It Doesn't Have To Be This Way

It Doesn't Have To Be This Way
  • 1 of 1

Notes on Making Maryam Keshavarz's Film "Circumstance"

You are talented. You are young, enthusiastic. You have nonetheless seen something of the world, at least of Iran, homeland of your ancestors and your regular summer destination. You have studied: Middle Eastern and Gender Studies, at an excellent university; film, at an excellent film school. You have made shorts, and a feature-length documentary. You write and shoot your first feature-length narrative. You film it in Beirut, because in Tehran they certainly won't let you make a film about lesbian love with explicit sex scenes. They probably won't in Beirut either, but there the censors are a little more lax and you manage to pull the wool over their eyes. Your film arrives in the United States. The fanfare of publicity is almost deafening, but clear: your film breaks taboos, sheds light on gay life in Iran, offers a window on 'Persian' youth culture, strikes a blow for freedom and human rights. You win the Sundance Festival audience award. You are interviewed by the New York Times, which praises you and your film in glowing terms.

            You tell us the story of the love of Atefeh and Shirin. They are two high school students in Tehran. They walk and talk and look and make love as if they were ten or fifteen years older.
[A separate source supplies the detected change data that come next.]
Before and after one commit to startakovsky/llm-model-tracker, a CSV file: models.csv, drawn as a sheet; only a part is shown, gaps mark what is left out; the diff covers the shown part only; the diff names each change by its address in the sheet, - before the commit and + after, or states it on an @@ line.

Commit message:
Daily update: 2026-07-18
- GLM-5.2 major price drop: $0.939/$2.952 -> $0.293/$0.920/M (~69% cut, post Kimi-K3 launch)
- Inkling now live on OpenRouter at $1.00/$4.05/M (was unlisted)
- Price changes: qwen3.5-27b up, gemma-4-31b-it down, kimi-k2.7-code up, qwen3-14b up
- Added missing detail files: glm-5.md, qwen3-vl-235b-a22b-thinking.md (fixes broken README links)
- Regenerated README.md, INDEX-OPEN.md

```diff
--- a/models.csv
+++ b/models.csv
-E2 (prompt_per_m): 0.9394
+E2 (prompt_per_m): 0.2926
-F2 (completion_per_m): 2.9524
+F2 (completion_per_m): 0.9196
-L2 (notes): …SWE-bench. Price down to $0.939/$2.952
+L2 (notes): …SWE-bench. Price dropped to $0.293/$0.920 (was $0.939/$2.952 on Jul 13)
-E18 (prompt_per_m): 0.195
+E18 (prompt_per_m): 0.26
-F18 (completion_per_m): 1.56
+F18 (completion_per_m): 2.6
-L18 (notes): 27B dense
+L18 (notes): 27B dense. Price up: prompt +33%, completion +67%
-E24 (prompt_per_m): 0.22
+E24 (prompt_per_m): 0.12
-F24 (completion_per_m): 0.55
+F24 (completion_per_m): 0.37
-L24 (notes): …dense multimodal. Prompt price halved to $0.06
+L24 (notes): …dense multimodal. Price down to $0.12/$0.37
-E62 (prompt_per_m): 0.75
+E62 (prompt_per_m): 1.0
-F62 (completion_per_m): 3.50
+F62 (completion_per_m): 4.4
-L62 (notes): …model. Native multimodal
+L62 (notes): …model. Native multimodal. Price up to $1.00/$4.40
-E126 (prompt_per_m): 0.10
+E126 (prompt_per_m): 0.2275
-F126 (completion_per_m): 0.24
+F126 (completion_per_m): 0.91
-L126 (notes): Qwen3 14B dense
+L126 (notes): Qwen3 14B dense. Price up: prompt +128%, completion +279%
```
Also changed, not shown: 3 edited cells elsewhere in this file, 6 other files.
They are Iranians who speak with the accents of people who grew up in Europe and North America, although you went to great lengths to have a theatre director flown in from Tehran to ensure authenticity in dialogue. They have two desires: to escape the harsh and invasive attentions of state and family, finding themselves in a world of underground parties that resemble fully-fledged nightclubs in London or New York; and to lose themselves in the passion of their caresses. Atefeh's elder brother, Mehran, however, stands in their way. Classical musician, but bereft of ambition; a drug-addict - he becomes an ardent Muslim in service of the violent Islamic state. Enamoured of Shirin but unable to possess her, he schemes with his new colleagues  - who are too stupid to operate a microphone, but dab hands at repressing young people - to shame her and Atefeh; to separate them; to possess Shirin by marriage. The acting is solid; the story, for all its problems, helps us pass the time.

            You claim to be a cultural translator, but you serve us some of the nastiest, most indigestible chunks of our own culture in the guise of the other. Taboo-breaking lesbian eroticism embedded in socio-political context turns out to be clichéd Western masculine fantasies of exotic Eastern women clad in same-sex garb, presented to the audience by a voyeuristic camera. Naturally, for you would not want to disappoint, the first sexual encounter of the two women is accompanied by the call to prayer: for such is the Truth of life in the Muslim world. Or an important part of it, since you show us the rest of it too: a gang of angry bearded men rushing around oppressing people, especially women. There is nothing else.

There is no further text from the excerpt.